) - The only travel magazine that focuses more on affordable travel for regular folks as opposed to what most travel magazines specialize in: breathless articles about five-star resorts in places to which you'll never go and, if you did, wouldn't spend $550 a night to stay there. The strongest and most useful feature of Budget Travel remains the dullest section to read: the monthly list of the 40 Best Bargain Vacations all around the world. (Disclaimer: I used to be Associate Editor and am currently Contributing Editor to this magazine. For example, I wrote that article about hotels on Italy's Amalfi Coast for the cover of that issue pictured over on the left.)
Condé Nast Traveler Magazine
) - Began as an attempt to cover eco-tourism and other responsible travel, but has long since slipped into basically covering chichi, high end, trendy travel. Generally high quality writing and photography, but can be a bit snooty and elitist. (Disclaimer: I am a Contributing Editor to the magazine's original Web site, Concierge.com)
Travel + Leisure Magazine

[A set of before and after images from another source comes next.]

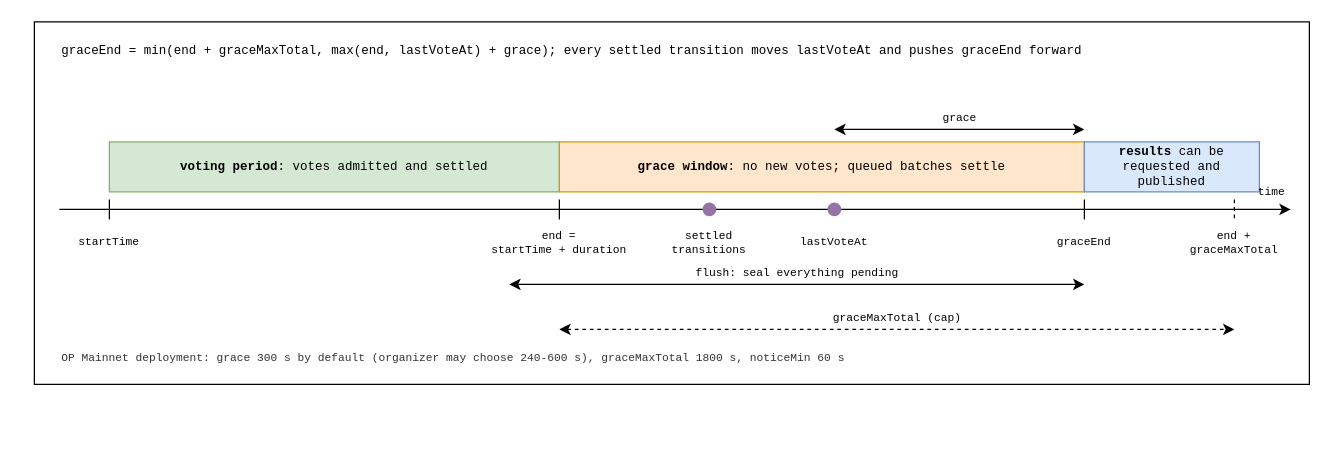
This is v2/figures/grace-window.drawio from vocdoni/davinci-paper, a draw.io file, before an edit. Source tidied: cells renumbered, new cells numbered last; positions are measured from the earlier drawing's top-left corner, leaving out a move shared by most shapes. Both pictures are drawn from the tidied source at 125%, with x=0, y=0 at pixel (21, 21).
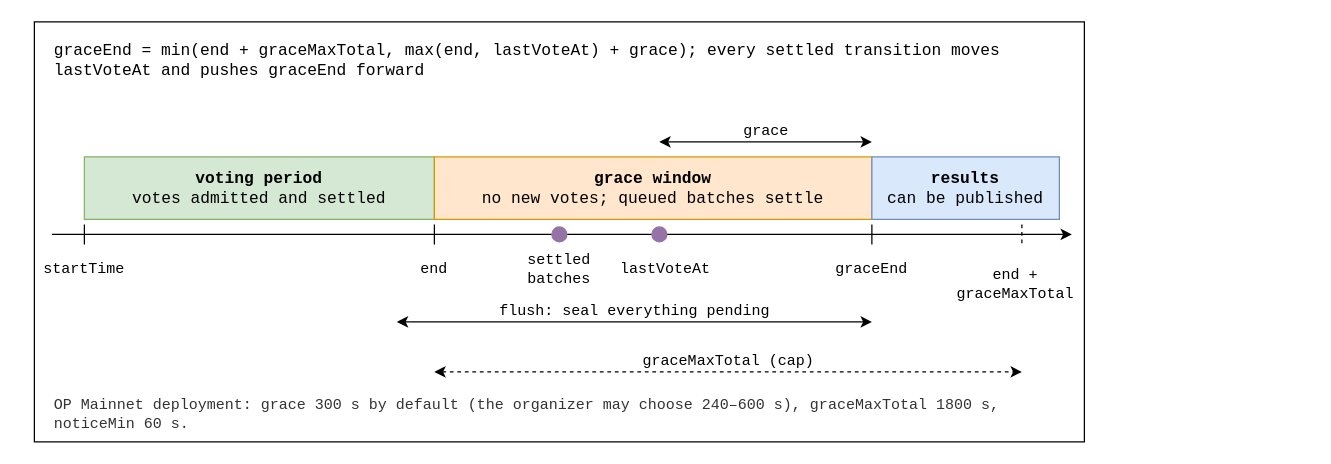
Above is the later version.

The edit, as a diff of the source:
```diff
@@
+    <mxCell id="23" style="rounded=0;whiteSpace=wrap;html=1;fontSize=11;fillColor=none;strokeColor=#000000;fontFamily=Courier New;verticalAlign=top;align=center;spacingTop=4;spacingLeft=6;fontStyle=1;" parent="1" vertex="1">
+      <mxGeometry x="10" width="840" height="336" as="geometry" />
+    </mxCell>
-    <mxCell id="2" style="rounded=0;whiteSpace=wrap;html=1;fontSize=11;fillColor=none;strokeColor=#000000;fontFamily=Courier New;verticalAlign=top;align=center;spacingTop=4;spacingLeft=6;fontStyle=1;" parent="1" vertex="1">
-      <mxGeometry x="10" width="1020" height="290" as="geometry" />
+    <mxCell id="2" value="graceEnd = min(end + graceMaxTotal, max(end, lastVoteAt) + grace); every settled transition moves lastVoteAt and pushes graceEnd forward" style="text;html=1;whiteSpace=wrap;fontSize=13;fontFamily=Courier New;align=left;verticalAlign=middle;fontColor=#000000;" parent="1" vertex="1">
+      <mxGeometry x="24" y="8" width="812" height="46" as="geometry" />
     </mxCell>
-    <mxCell id="3" value="&lt;b&gt;voting period&lt;/b&gt;: votes admitted and settled" style="rounded=0;whiteSpace=wrap;html=1;fontSize=10;fillColor=#d5e8d4;strokeColor=#82b366;fontFamily=Courier New;align=center;verticalAlign=middle;" parent="1" vertex="1">
-      <mxGeometry x="70" y="96" width="360" height="40" as="geometry" />
+    <mxCell id="3" value="&lt;b&gt;voting period&lt;/b&gt;&lt;br&gt;votes admitted and settled" style="rounded=0;whiteSpace=wrap;html=1;fontSize=13;fillColor=#d5e8d4;strokeColor=#82b366;fontFamily=Courier New;align=center;verticalAlign=middle;" parent="1" vertex="1">
+      <mxGeometry x="50" y="108" width="280" height="50" as="geometry" />
     </mxCell>
-    <mxCell id="4" value="&lt;b&gt;grace window&lt;/b&gt;: no new votes; queued batches settle" style="rounded=0;whiteSpace=wrap;html=1;fontSize=10;fillColor=#ffe6cc;strokeColor=#d79b00;fontFamily=Courier New;align=center;verticalAlign=middle;" parent="1" vertex="1">
-      <mxGeometry x="430" y="96" width="420" height="40" as="geometry" />
+    <mxCell id="4" value="&lt;b&gt;grace window&lt;/b&gt;&lt;br&gt;no new votes; queued batches settle" style="rounded=0;whiteSpace=wrap;html=1;fontSize=13;fillColor=#ffe6cc;strokeColor=#d79b00;fontFamily=Courier New;align=center;verticalAlign=middle;" parent="1" vertex="1">
+      <mxGeometry x="330" y="108" width="350" height="50" as="geometry" />
     </mxCell>
-    <mxCell id="5" value="&lt;b&gt;results&lt;/b&gt; can be&lt;br&gt;requested and published" style="rounded=0;whiteSpace=wrap;html=1;fontSize=10;fillColor=#dae8fc;strokeColor=#6c8ebf;fontFamily=Courier New;align=center;verticalAlign=middle;" parent="1" vertex="1">
-      <mxGeometry x="850" y="96" width="140" height="40" as="geometry" />
+    <mxCell id="5" value="&lt;b&gt;results&lt;/b&gt;&lt;br&gt;can be published" style="rounded=0;whiteSpace=wrap;html=1;fontSize=13;fillColor=#dae8fc;strokeColor=#6c8ebf;fontFamily=Courier New;align=center;verticalAlign=middle;" parent="1" vertex="1">
+      <mxGeometry x="680" y="108" width="150" height="50" as="geometry" />
     </mxCell>
     <mxCell id="6" style="html=1;rounded=0;endArrow=classic;startArrow=none;endSize=6;startSize=6;fontSize=10;fontFamily=Courier New;strokeColor=#000000;strokeWidth=1;labelBackgroundColor=#ffffff;" parent="1" edge="1">
       <mxGeometry relative="1" as="geometry">
-        <mxPoint x="30" y="150" as="sourcePoint" />
-        <mxPoint x="1015" y="150" as="targetPoint" />
+        <mxPoint x="24" y="170" as="sourcePoint" />
+        <mxPoint x="840" y="170" as="targetPoint" />
       </mxGeometry>
     </mxCell>
-    <mxCell id="7" value="time" style="text;html=1;whiteSpace=wrap;fontSize=9;fontFamily=Courier New;align=center;verticalAlign=middle;fontColor=#000000;" parent="1" vertex="1">
-      <mxGeometry x="975" y="128" width="50" height="18" as="geometry" />
+    <mxCell id="7" style="html=1;rounded=0;endArrow=none;startArrow=none;endSize=6;startSize=6;fontSize=10;fontFamily=Courier New;strokeColor=#000000;strokeWidth=1;labelBackgroundColor=#ffffff;" parent="1" edge="1">
+      <mxGeometry relative="1" as="geometry">
+        <mxPoint x="50" y="162" as="sourcePoint" />
+        <mxPoint x="50" y="178" as="targetPoint" />
+      </mxGeometry>
     </mxCell>
-    <mxCell id="8" style="html=1;rounded=0;endArrow=none;startArrow=none;endSize=6;startSize=6;fontSize=10;fontFamily=Courier New;strokeColor=#000000;strokeWidth=1;labelBackgroundColor=#ffffff;" parent="1" edge="1">
-      <mxGeometry relative="1" as="geometry">
-        <mxPoint x="70" y="142" as="sourcePoint" />
-        <mxPoint x="70" y="158" as="targetPoint" />
-      </mxGeometry>
+    <mxCell id="8" value="startTime" style="text;html=1;whiteSpace=wrap;fontSize=12;fontFamily=Courier New;align=center;verticalAlign=middle;fontColor=#000000;" parent="1" vertex="1">
+      <mxGeometry x="12" y="180" width="76" height="36" as="geometry" />
     </mxCell>
-    <mxCell id="9" value="startTime" style="text;html=1;whiteSpace=wrap;fontSize=9;fontFamily=Courier New;align=center;verticalAlign=middle;fontColor=#000000;" parent="1" vertex="1">
-      <mxGeometry y="160" width="140" height="34" as="geometry" />
+    <mxCell id="9" style="html=1;rounded=0;endArrow=none;startArrow=none;endSize=6;startSize=6;fontSize=10;fontFamily=Courier New;strokeColor=#000000;strokeWidth=1;labelBackgroundColor=#ffffff;" parent="1" edge="1">
+      <mxGeometry relative="1" as="geometry">
+        <mxPoint x="330" y="162" as="sourcePoint" />
+        <mxPoint x="330" y="178" as="targetPoint" />
+      </mxGeometry>
     </mxCell>
-    <mxCell id="10" style="html=1;rounded=0;endArrow=none;startArrow=none;endSize=6;startSize=6;fontSize=10;fontFamily=Courier New;strokeColor=#000000;strokeWidth=1;labelBackgroundColor=#ffffff;" parent="1" edge="1">
-      <mxGeometry relative="1" as="geometry">
-        <mxPoint x="430" y="142" as="sourcePoint" />
-        <mxPoint x="430" y="158" as="targetPoint" />
-      </mxGeometry>
+    <mxCell id="10" value="end" style="text;html=1;whiteSpace=wrap;fontSize=12;fontFamily=Courier New;align=center;verticalAlign=middle;fontColor=#000000;" parent="1" vertex="1">
+      <mxGeometry x="255" y="180" width="150" height="36" as="geometry" />
     </mxCell>
-    <mxCell id="11" value="end =&lt;br&gt;startTime + duration" style="text;html=1;whiteSpace=wrap;fontSize=9;fontFamily=Courier New;align=center;verticalAlign=middle;fontColor=#000000;" parent="1" vertex="1">
-      <mxGeometry x="360" y="160" width="140" height="34" as="geometry" />
+    <mxCell id="11" style="html=1;rounded=0;endArrow=none;startArrow=none;endSize=6;startSize=6;fontSize=10;fontFamily=Courier New;strokeColor=#000000;strokeWidth=1;labelBackgroundColor=#ffffff;" parent="1" edge="1">
+      <mxGeometry relative="1" as="geometry">
+        <mxPoint x="680" y="162" as="sourcePoint" />
+        <mxPoint x="680" y="178" as="targetPoint" />
+      </mxGeometry>
     </mxCell>
-    <mxCell id="12" style="html=1;rounded=0;endArrow=none;startArrow=none;endSize=6;startSize=6;fontSize=10;fontFamily=Courier New;strokeColor=#000000;strokeWidth=1;labelBackgroundColor=#ffffff;" parent="1" edge="1">
-      <mxGeometry relative="1" as="geometry">
-        <mxPoint x="850" y="142" as="sourcePoint" />
-        <mxPoint x="850" y="158" as="targetPoint" />
-      </mxGeometry>
+    <mxCell id="12" value="graceEnd" style="text;html=1;whiteSpace=wrap;fontSize=12;fontFamily=Courier New;align=center;verticalAlign=middle;fontColor=#000000;" parent="1" vertex="1">
+      <mxGeometry x="605" y="180" width="150" height="36" as="geometry" />
     </mxCell>
-    <mxCell id="13" value="graceEnd" style="text;html=1;whiteSpace=wrap;fontSize=9;fontFamily=Courier New;align=center;verticalAlign=middle;fontColor=#000000;" parent="1" vertex="1">
-      <mxGeometry x="780" y="160" width="140" height="34" as="geometry" />
+    <mxCell id="13" style="ellipse;fillColor=#9673a6;strokeColor=#9673a6;html=1;" parent="1" vertex="1">
+      <mxGeometry x="424" y="164" width="12" height="12" as="geometry" />
     </mxCell>
     <mxCell id="14" style="ellipse;fillColor=#9673a6;strokeColor=#9673a6;html=1;" parent="1" vertex="1">
-      <mxGeometry x="545" y="145" width="10" height="10" as="geometry" />
+      <mxGeometry x="504" y="164" width="12" height="12" as="geometry" />
     </mxCell>
-    <mxCell id="15" style="ellipse;fillColor=#9673a6;strokeColor=#9673a6;html=1;" parent="1" vertex="1">
-      <mxGeometry x="645" y="145" width="10" height="10" as="geometry" />
+    <mxCell id="15" value="settled&lt;br&gt;batches" style="text;html=1;whiteSpace=wrap;fontSize=12;fontFamily=Courier New;align=center;verticalAlign=middle;fontColor=#000000;" parent="1" vertex="1">
+      <mxGeometry x="385" y="180" width="90" height="36" as="geometry" />
     </mxCell>
-    <mxCell id="16" value="settled&lt;br&gt;transitions" style="text;html=1;whiteSpace=wrap;fontSize=9;fontFamily=Courier New;align=center;verticalAlign=middle;fontColor=#000000;" parent="1" vertex="1">
-      <mxGeometry x="500" y="160" width="100" height="34" as="geometry" />
+    <mxCell id="16" value="lastVoteAt" style="text;html=1;whiteSpace=wrap;fontSize=12;fontFamily=Courier New;align=center;verticalAlign=middle;fontColor=#000000;" parent="1" vertex="1">
+      <mxGeometry x="470" y="180" width="90" height="36" as="geometry" />
     </mxCell>
-    <mxCell id="17" value="lastVoteAt" style="text;html=1;whiteSpace=wrap;fontSize=9;fontFamily=Courier New;align=center;verticalAlign=middle;fontColor=#000000;" parent="1" vertex="1">
-      <mxGeometry x="605" y="160" width="90" height="34" as="geometry" />
+    <mxCell id="17" style="html=1;rounded=0;endArrow=none;startArrow=none;endSize=6;startSize=6;fontSize=10;fontFamily=Courier New;strokeColor=#000000;strokeWidth=1;dashed=1;labelBackgroundColor=#ffffff;" parent="1" edge="1">
+      <mxGeometry relative="1" as="geometry">
+        <mxPoint x="800" y="162" as="sourcePoint" />
+        <mxPoint x="800" y="178" as="targetPoint" />
+      </mxGeometry>
     </mxCell>
-    <mxCell id="18" style="html=1;rounded=0;endArrow=none;startArrow=none;endSize=6;startSize=6;fontSize=10;fontFamily=Courier New;strokeColor=#000000;strokeWidth=1;dashed=1;labelBackgroundColor=#ffffff;" parent="1" edge="1">
-      <mxGeometry relative="1" as="geometry">
-        <mxPoint x="970" y="142" as="sourcePoint" />
-        <mxPoint x="970" y="158" as="targetPoint" />
-      </mxGeometry>
+    <mxCell id="18" value="end +&lt;br&gt;graceMaxTotal" style="text;html=1;whiteSpace=wrap;fontSize=12;fontFamily=Courier New;align=center;verticalAlign=middle;fontColor=#000000;" parent="1" vertex="1">
+      <mxGeometry x="740" y="192" width="110" height="36" as="geometry" />
     </mxCell>
-    <mxCell id="19" value="end +&lt;br&gt;graceMaxTotal" style="text;html=1;whiteSpace=wrap;fontSize=9;fontFamily=Courier New;align=center;verticalAlign=middle;fontColor=#000000;" parent="1" vertex="1">
-      <mxGeometry x="915" y="160" width="110" height="34" as="geometry" />
+    <mxCell id="19" value="grace" style="html=1;rounded=0;endArrow=classic;startArrow=classic;endSize=6;startSize=6;fontSize=12;fontFamily=Courier New;strokeColor=#000000;strokeWidth=1;labelBackgroundColor=none;" parent="1" edge="1">
+      <mxGeometry relative="1" as="geometry">
+        <mxPoint x="510" y="96" as="sourcePoint" />
+        <mxPoint x="680" y="96" as="targetPoint" />
+        <mxPoint y="-8" as="offset" />
+      </mxGeometry>
     </mxCell>
-    <mxCell id="20" value="grace" style="html=1;rounded=0;endArrow=classic;startArrow=classic;endSize=6;startSize=6;fontSize=9;fontFamily=Courier New;strokeColor=#000000;strokeWidth=1;labelBackgroundColor=none;" parent="1" edge="1">
+    <mxCell id="20" value="flush: seal everything pending" style="html=1;rounded=0;endArrow=classic;startArrow=classic;endSize=6;startSize=6;fontSize=12;fontFamily=Courier New;strokeColor=#000000;strokeWidth=1;labelBackgroundColor=none;" parent="1" edge="1">
       <mxGeometry relative="1" as="geometry">
-        <mxPoint x="650" y="86" as="sourcePoint" />
-        <mxPoint x="850" y="86" as="targetPoint" />
+        <mxPoint x="300" y="240" as="sourcePoint" />
+        <mxPoint x="680" y="240" as="targetPoint" />
         <mxPoint y="-8" as="offset" />
       </mxGeometry>
     </mxCell>
-    <mxCell id="21" value="flush: seal everything pending" style="html=1;rounded=0;endArrow=classic;startArrow=classic;endSize=6;startSize=6;fontSize=9;fontFamily=Courier New;strokeColor=#000000;strokeWidth=1;labelBackgroundColor=none;" parent="1" edge="1">
+    <mxCell id="21" value="graceMaxTotal (cap)" style="html=1;rounded=0;endArrow=classic;startArrow=classic;endSize=6;startSize=6;fontSize=12;fontFamily=Courier New;strokeColor=#000000;strokeWidth=1;dashed=1;labelBackgroundColor=none;" parent="1" edge="1">
       <mxGeometry relative="1" as="geometry">
-        <mxPoint x="390" y="210" as="sourcePoint" />
-        <mxPoint x="850" y="210" as="targetPoint" />
+        <mxPoint x="330" y="280" as="sourcePoint" />
+        <mxPoint x="800" y="280" as="targetPoint" />
         <mxPoint y="-8" as="offset" />
       </mxGeometry>
     </mxCell>
-    <mxCell id="22" value="graceMaxTotal (cap)" style="html=1;rounded=0;endArrow=classic;startArrow=classic;endSize=6;startSize=6;fontSize=9;fontFamily=Courier New;strokeColor=#000000;strokeWidth=1;dashed=1;labelBackgroundColor=none;" parent="1" edge="1">
-      <mxGeometry relative="1" as="geometry">
-        <mxPoint x="430" y="246" as="sourcePoint" />
-        <mxPoint x="970" y="246" as="targetPoint" />
-        <mxPoint y="-8" as="offset" />
-      </mxGeometry>
+    <mxCell id="22" value="OP Mainnet deployment: grace 300 s by default (the organizer may choose 240&amp;ndash;600 s), graceMaxTotal 1800 s, noticeMin 60 s." style="text;html=1;whiteSpace=wrap;fontSize=12;fontFamily=Courier New;align=left;verticalAlign=middle;fontColor=#333333;" parent="1" vertex="1">
+      <mxGeometry x="24" y="294" width="812" height="40" as="geometry" />
     </mxCell>
-    <mxCell id="23" value="graceEnd = min(end + graceMaxTotal, max(end, lastVoteAt) + grace); every settled transition moves lastVoteAt and pushes graceEnd forward" style="text;html=1;whiteSpace=wrap;fontSize=10;fontFamily=Courier New;align=left;verticalAlign=middle;fontColor=#000000;" parent="1" vertex="1">
-      <mxGeometry x="30" y="8" width="960" height="30" as="geometry" />
-    </mxCell>
-    <mxCell id="24" value="OP Mainnet deployment: grace 300 s by default (organizer may choose 240-600 s), graceMaxTotal 1800 s, noticeMin 60 s" style="text;html=1;whiteSpace=wrap;fontSize=9;fontFamily=Courier New;align=left;verticalAlign=middle;fontColor=#333333;" parent="1" vertex="1">
-      <mxGeometry x="30" y="258" width="960" height="24" as="geometry" />
-    </mxCell>
```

) - The thickest of the general travel magazines—lots of articles and lots of ads—focused largely on hot new properties (usually expensive ones), the latest next secret destination, and travel trends. For those of us who can only afford to travel vicariously in five-star circles, it's more of an armchair read. For those successful urban 30- and 40-somethings who can actually afford to drop $600 to $1,000 a night to stay in the latest celebrity hotspot, it serves as a monthly update on the the cutting edge of high-end travel. (Disclaimer: I am a frequent contributor to the magazine's Web site, TravelandLeisure.com.)
) - A literary travel magazine, the kind of which pops up every so often, are brilliant and excelelnt and make for excellent reading, and all too often sadly vanish because they're selling actual, true, life-changing travel and not just the usual soul-deadening articles on "Hottest beaches of 2012" or "Where random movies stars recently vacationed." Wonderful magazine. I hope this one lasts.

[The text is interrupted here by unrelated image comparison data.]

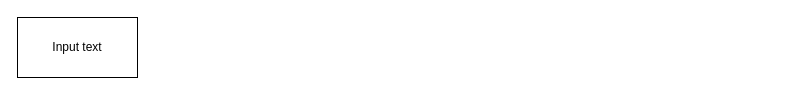
Before: NER_PIPELINE.drawio in srijoy-paul/Resume_analysis_and_job_description_matching_model, a draw.io diagram. Source tidied: cells renumbered, new cells numbered last; positions are measured from the earlier drawing's top-left corner, leaving out a move shared by most shapes. Both pictures are drawn from the tidied source at 100%, with x=0, y=0 at pixel (17, 17).
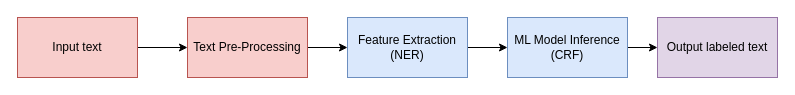
The same diagram, later.

What changed in the source:
```diff
@@
 <mxGraphModel>
   <root>
     <mxCell id="0" />
     <mxCell id="1" parent="0" />
+    <mxCell id="3" style="edgeStyle=orthogonalEdgeStyle;rounded=0;jettySize=auto;html=1;exitX=1;exitY=0.5;exitDx=0;exitDy=0;entryX=0;entryY=0.5;entryDx=0;entryDy=0;" parent="1" edge="1" source="2" target="5">
+      <mxGeometry relative="1" as="geometry" />
+    </mxCell>
-    <mxCell id="2" value="Input text" style="rounded=0;whiteSpace=wrap;html=1;" parent="1" vertex="1">
+    <mxCell id="2" value="Input text" style="rounded=0;whiteSpace=wrap;html=1;fillColor=#f8cecc;strokeColor=#b85450;" parent="1" vertex="1">
       <mxGeometry width="120" height="60" as="geometry" />
     </mxCell>
+    <mxCell id="4" style="edgeStyle=orthogonalEdgeStyle;rounded=0;jettySize=auto;html=1;exitX=1;exitY=0.5;exitDx=0;exitDy=0;entryX=0;entryY=0.5;entryDx=0;entryDy=0;" parent="1" edge="1" source="5" target="7">
+      <mxGeometry relative="1" as="geometry" />
+    </mxCell>
+    <mxCell id="5" value="Text Pre-Processing" style="rounded=0;whiteSpace=wrap;html=1;fillColor=#f8cecc;strokeColor=#b85450;" parent="1" vertex="1">
+      <mxGeometry x="170" width="120" height="60" as="geometry" />
+    </mxCell>
+    <mxCell id="6" style="edgeStyle=orthogonalEdgeStyle;rounded=0;jettySize=auto;html=1;exitX=1;exitY=0.5;exitDx=0;exitDy=0;entryX=0;entryY=0.5;entryDx=0;entryDy=0;" parent="1" edge="1" source="7" target="9">
+      <mxGeometry relative="1" as="geometry" />
+    </mxCell>
+    <mxCell id="7" value="Feature Extraction&lt;br&gt;(NER)" style="rounded=0;whiteSpace=wrap;html=1;fillColor=#dae8fc;strokeColor=#6c8ebf;" parent="1" vertex="1">
+      <mxGeometry x="330" width="120" height="60" as="geometry" />
+    </mxCell>
+    <mxCell id="8" style="edgeStyle=orthogonalEdgeStyle;rounded=0;jettySize=auto;html=1;exitX=1;exitY=0.5;exitDx=0;exitDy=0;entryX=0;entryY=0.5;entryDx=0;entryDy=0;" parent="1" edge="1" source="9" target="10">
+      <mxGeometry relative="1" as="geometry" />
+    </mxCell>
+    <mxCell id="9" value="ML Model Inference&lt;br&gt;(CRF)" style="rounded=0;whiteSpace=wrap;html=1;fillColor=#dae8fc;strokeColor=#6c8ebf;" parent="1" vertex="1">
+      <mxGeometry x="490" width="120" height="60" as="geometry" />
+    </mxCell>
+    <mxCell id="10" value="Output labeled text" style="rounded=0;whiteSpace=wrap;html=1;fillColor=#e1d5e7;strokeColor=#9673a6;" parent="1" vertex="1">
+      <mxGeometry x="640" width="120" height="60" as="geometry" />
+    </mxCell>
   </root>
 </mxGraphModel>
```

) - My favorite travel magazine, with truly intriguing stories, amazing pictures, and the best global coverage of all the exotic places in the world you desperately want to go. The only problem: it's British, and while you can find it in specialty magazines stores and on the magazine racks of most Barnes and Nobles stores, the fact that it's an import means it generally costs $10 to $12 an issue. Bummer. Still, for true adventurers who want to track tigers in Indian jungles, take a walking safari in East Africa, go fishing on the Amazon, or paddle the Philippines (or at least to read about all those things), this is the magazine to splurge on.
Outdoors and sports-oriented travel magazines
) - For the backpacker, kayaker, and great outdoorsman (or -woman) in all of us. This offshoot of Rolling Stone was the first to tap into the adventure travel genre, though of late it seems to focus more on its overwrought page design (it actually seems to be attempting, through the use of odd fonts and color combos, to make its text as inscrutable and impossible to read as possible) and collating round-ups of hints than in helping would-be adventurers plan and execute their own trips. Suffering lately from an unfortunate trend away from being a resource for dilettantes and budding adventurers and rather toward being a couch potato's guide to great adventurers who have seemingly limitless funds with which to stage their brush-with-death adventures.
Men's Journal Magazine
) - Though there's some stuff in there about fitness, cars, and profiles of truly manly men (proof that women's magazines haven't completely cornered the market on hunky celebrities), the bulk of this oversized magazine is dedicated to excellent articles on living an adventurous life, from travel in particular to outdoors pursuits and gear in general.
) - Nine issues a year about hitting the road or the trails with everything you need to carry on your back. Even if you don't subscribe, you should pick up their fantastic annual gear roundup (though designed for hikers and campers, a lot of this stuff is perfect for all travelers, even if you're the type to stick to rental cars, railpasses, and hotel rooms over hiking boots and tents).